The Kid: As if Jar Jar wasn’t annoying enough, we got to suffer through all the bad one-liners and atrocious acting of that kid who played Anakin. Another obvious ploy to court the kiddy vote, as was all the podracing and dog-fighting he did, stuff no ten year old would ever do! The former was bad enough, but did Lucas really have to include that horrid dogfight scene at the end where he basically saved the day through sheer luck? I already checked my brain at the door, but I still felt my intelligence being insulted with that scene! Speaking of which, where is that kid now? I don’t recall seeing him in anything after this movie came out. But given the sheer exploitation, odds are good he either turned to drugs or became a petty criminal in order to channel his outrage of being in such a film! Hell, if I were him I’d be suing the bastard for raping my youth!

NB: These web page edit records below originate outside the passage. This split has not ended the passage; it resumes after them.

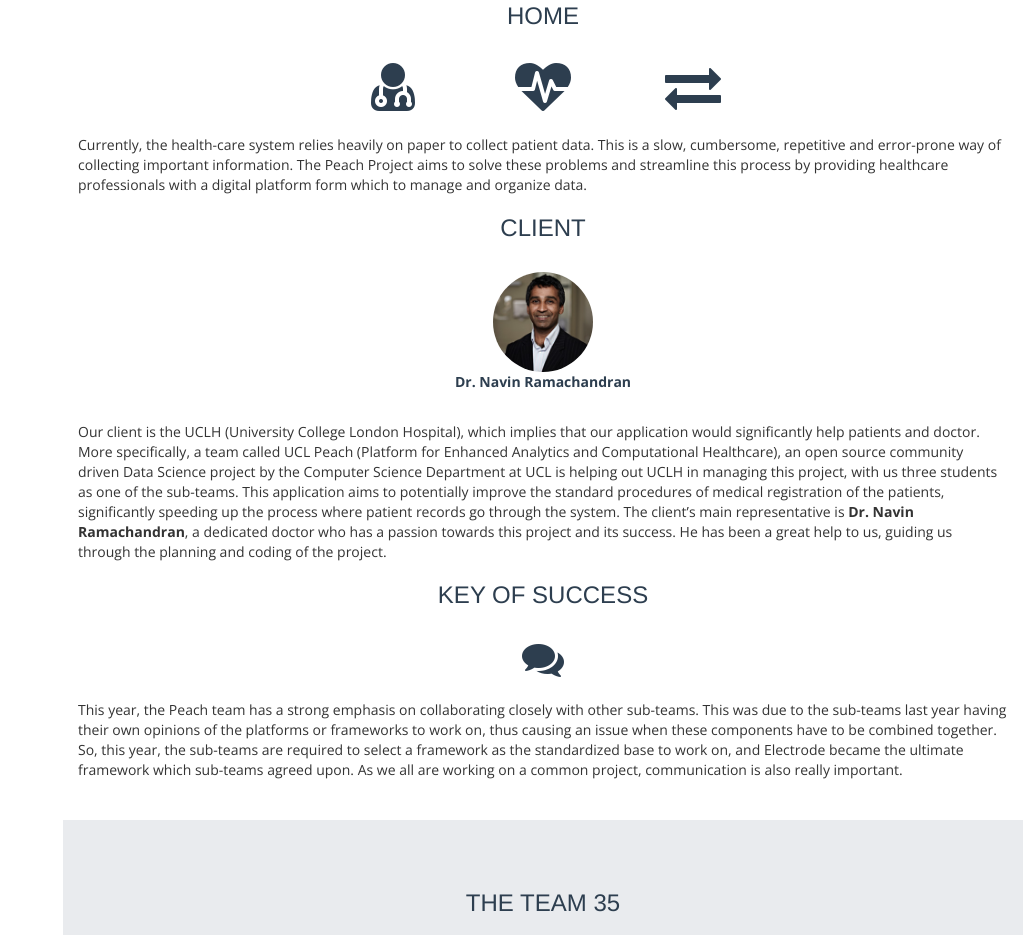
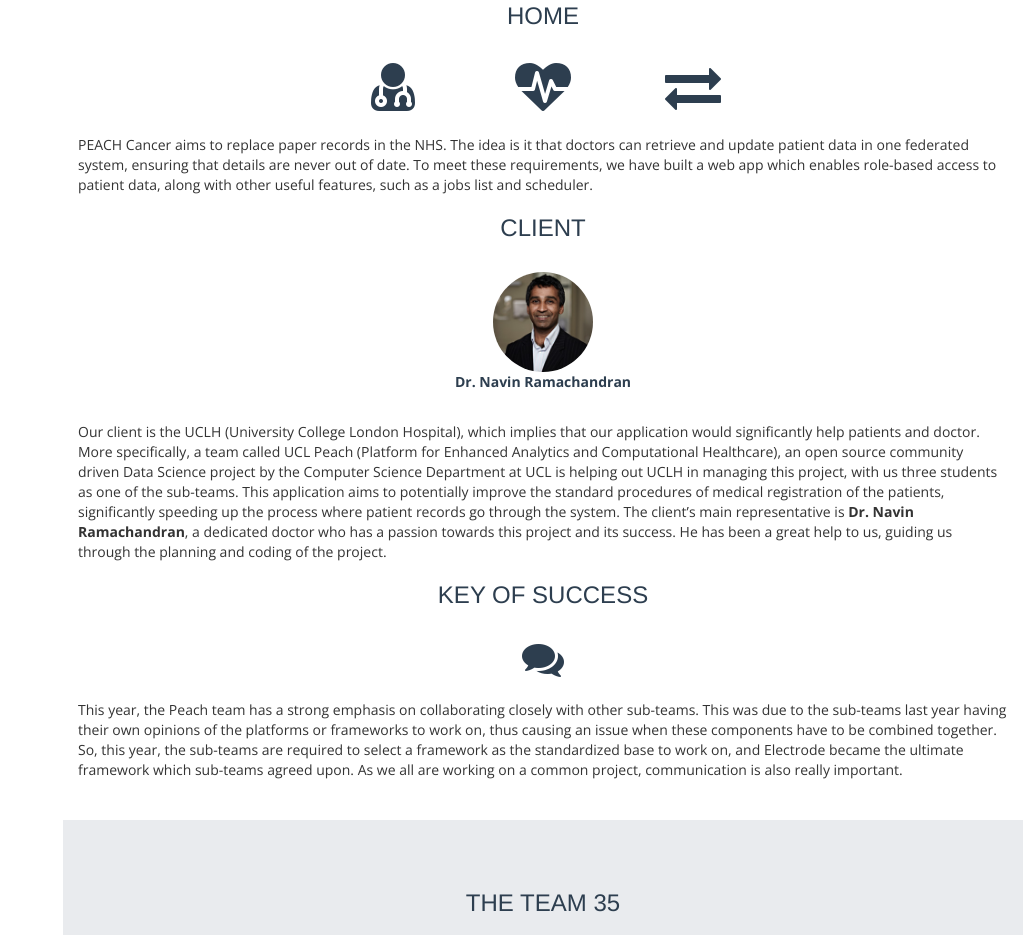
Before and after one commit to JhumanJ/COMP204P-Systems-Engineering, a plain HTML site: page index.html in a window 1280 px wide. Shown: the part 837-1772 px from the top of the page, without its empty margins (257-1280 px from the left). Drawn offline with nearby package versions, Linux system fonts and the light colour scheme.

Commit message:
Update index.html

```diff
--- a/index.html
+++ b/index.html
@@ -91,7 +91,7 @@
 		 					</div>
 		 					<br>
 
-							<p>Currently, the health-care system relies heavily on paper to collect patient data. This is a slow, cumbersome, repetitive and error-prone way of collecting important information. The Peach Project aims to solve these problems and streamline this process by providing healthcare professionals with a digital platform form which to manage and organize data.</p>
+							<p>PEACH Cancer aims to replace paper records in the NHS. The idea is it that doctors can retrieve and update patient data in one federated system, ensuring that details are never out of date. To meet these requirements, we have built a web app which enables role-based access to patient data, along with other useful features, such as a jobs list and scheduler.</p>
 
 							<h3 class="text-center txt-dark-blue title">CLIENT</h3>
 
```
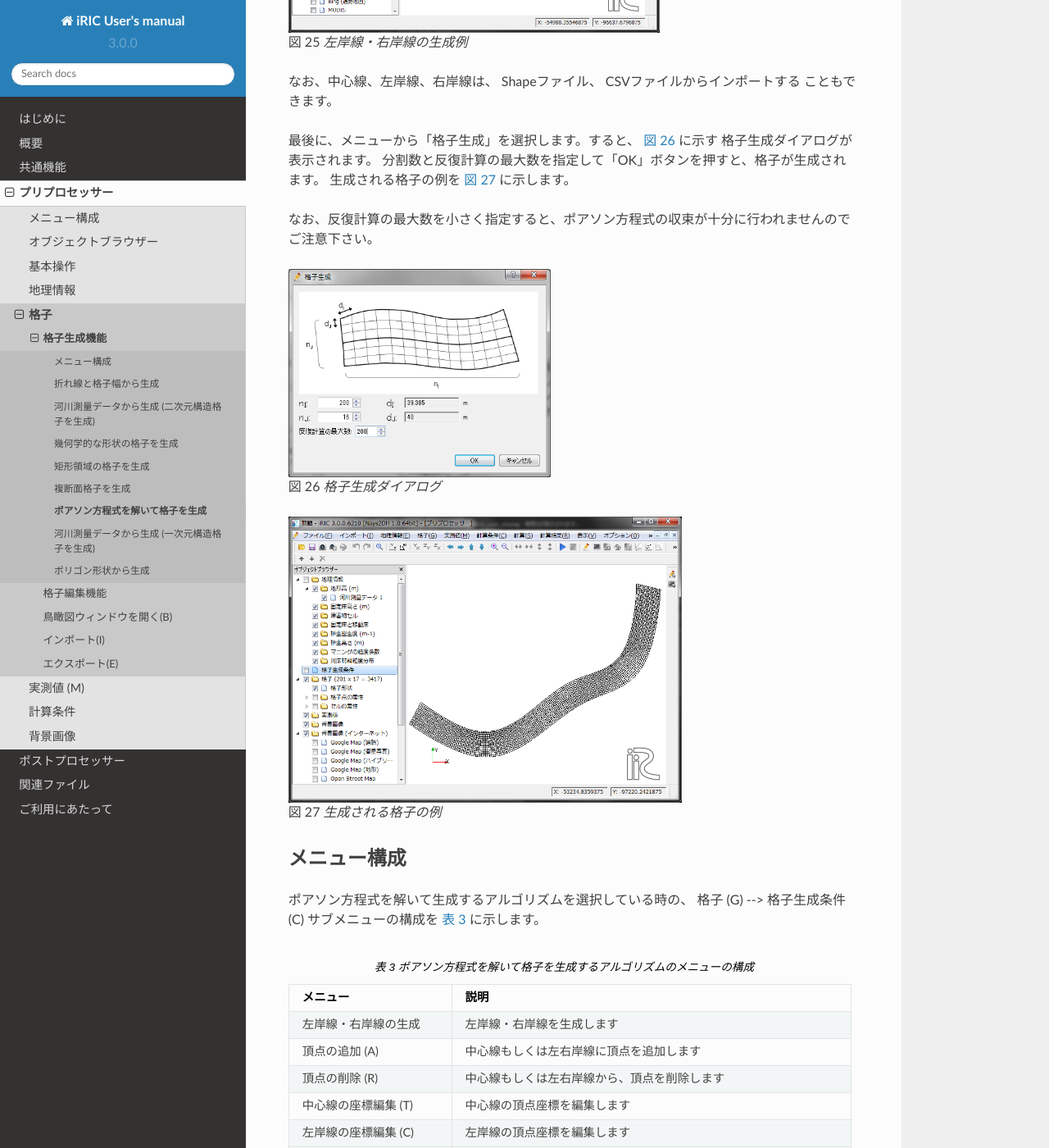
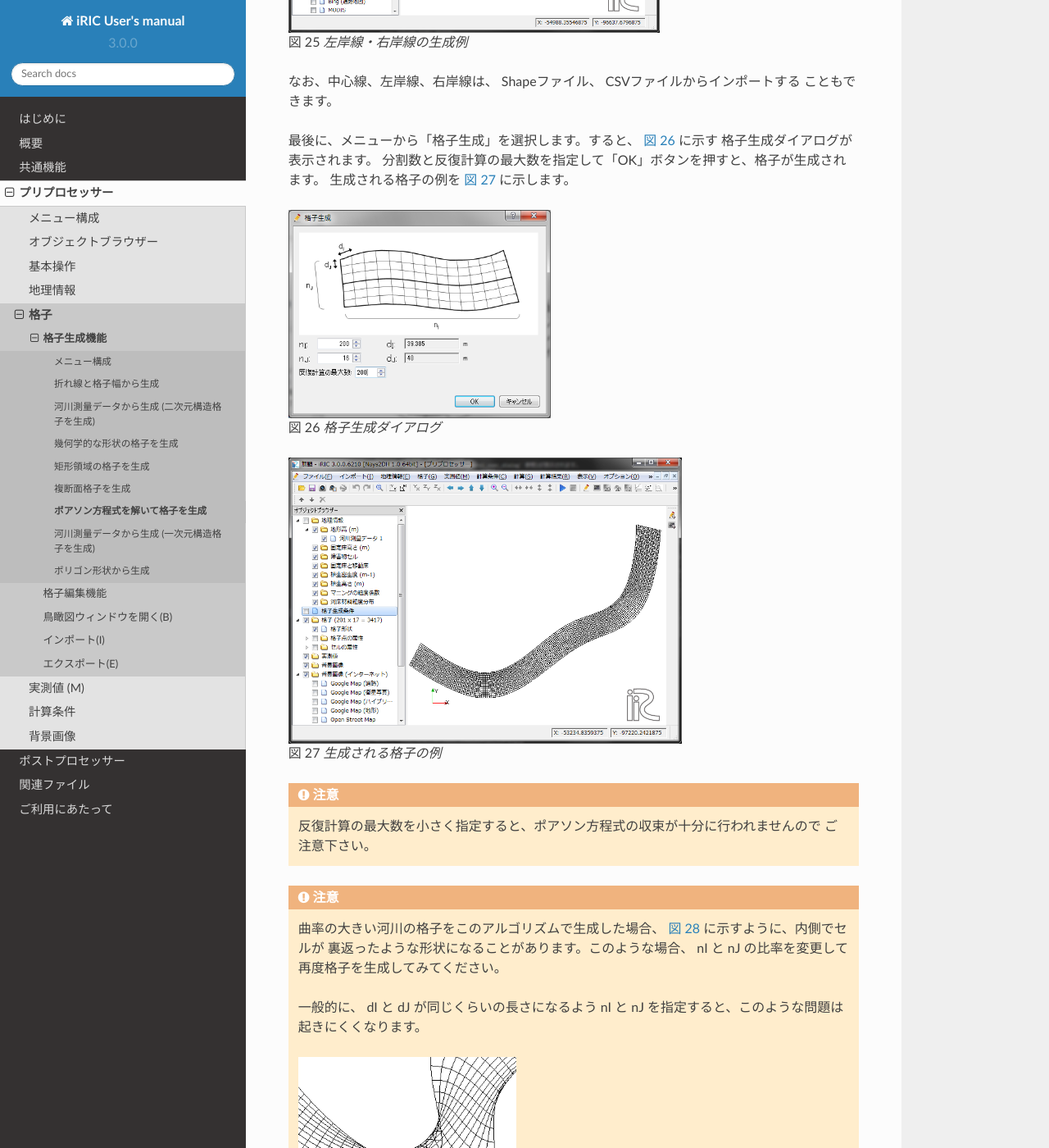
Before and after one commit to i-RIC/gui_user_manual, a Sphinx documentation site: the page built from source/04/05/01_07_poisson.rst, in a window 1280 px wide and 1400 px high, scrolled down 2217 px. Shown: the whole window at 82% size. Built offline with Sphinx 7.4.7 and the Read the Docs theme 2.0.0, drawn with Linux system fonts in a browser that asks for light colours; some of the changed text lies outside the part shown.

Commit message:
Notice about poisson equation grid generating algorithm added.

```diff
--- a/source/04/05/01_07_poisson.rst
+++ b/source/04/05/01_07_poisson.rst
@@ -69,9 +69,6 @@
 分割数と反復計算の最大数を指定して「OK」ボタンを押すと、格子が生成されます。
 生成される格子の例を :numref:`image_poisson_grid_example` に示します。
 
-なお、反復計算の最大数を小さく指定すると、ポアソン方程式の収束が十分に行われませんので
-ご注意下さい。
-
 .. _image_poisson_gridgeneration_dialog:
 
 .. figure:: images/poisson_gridgeneration_dialog.png
@@ -85,6 +82,28 @@
    :width: 360pt
 
    生成される格子の例
+
+.. attention::
+
+   反復計算の最大数を小さく指定すると、ポアソン方程式の収束が十分に行われませんので
+   ご注意下さい。
+
+.. attention::
+
+   曲率の大きい河川の格子をこのアルゴリズムで生成した場合、
+   :numref:`image_poisson_bad_example` に示すように、内側でセルが
+   裏返ったような形状になることがあります。このような場合、 nI と nJ の比率を変更して
+   再度格子を生成してみてください。
+
+   一般的に、 dI と dJ が同じくらいの長さになるよう nI と nJ を指定すると、このような問題は
+   起きにくくなります。
+
+   .. _image_poisson_bad_example:
+
+   .. figure:: images/poisson_bad_example.png
+      :width: 200pt
+
+      セルが裏返った形状の格子の例
 
 メニュー構成
 -------------
```
Also changed, not shown: source/04/05/images/poisson_bad_example.png (added).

Okay, so it was a bad movie. However, I remember being soothed by rumors that this first installment was just a first salvo that was meant to get the kids hooked and that the later movies would be aimed more at the adults. Lucas was even rumored to have reported that his second installment would be darker, and since the subject matter was supposed to be how the Clone Wars began, I figured it had to be true. Lord knew, we who were now adults, who had grown up enjoying Star Wars as kids, expecting something from the man. But I learned a lesson from all this, check your sources, and don’t expect nothing from men like Lucas! Sometimes, the fan community makes up stories and puts them in place of real fact. And Lucas, it seemed, had no intention from deviating from the course he set. In fact, he even went on the record as saying that Star Wars was always meant to be a “Saturday Morning serial for kids”. Translation: screw you grown-up fans! I don’t need you anymore!

And it was about that time that I discovered why Lucas was going down this road in the first place. Contrary to what some people had said, he had not gone crazy, or mad with power. In truth, Lucas was never a very good writer or director. The only difference now was that he seemed to think he had overcome these limitations. A few years into the release of the prequels, critics had formed a chorus that could be heard chanting the seminal words of Harrison Ford: “George, you can type this shit, but you sure as hell can’t say it!” These words, which were just a heartfelt complaint at the time, have come to be synonymous with everything Lucas did wrong. Apparently, when he was making the first Star Wars, he had a lot of trouble adapting his script to the screen. More than one cast member, aside from Ford, had asked themselves “Who talks like this?” when reading it. But, knowing his limits at the time, Lucas sought the help of others during the making A New Hope and had full-time writing and directorial assistance when making Empire and Return of the Jedi. But after years of success and adulation, Lucas appeared to think that he knew best and didn’t require any help from anyone anymore. In fact, it was rumored that he now did all his writing on the Skywalker Ranch, surrounded by sycophants and yes-men who told him what he wanted to hear and kept the negative reviews from his ears. It was not until the second installment got panned that he seemed to sit up and take notice. But more on that in my next installment…

Star Wars Episode I: The Phantom Menace
Entertainment Value: 7/10
Plot: 6/10
Direction: 7/10
Total: 6.5/10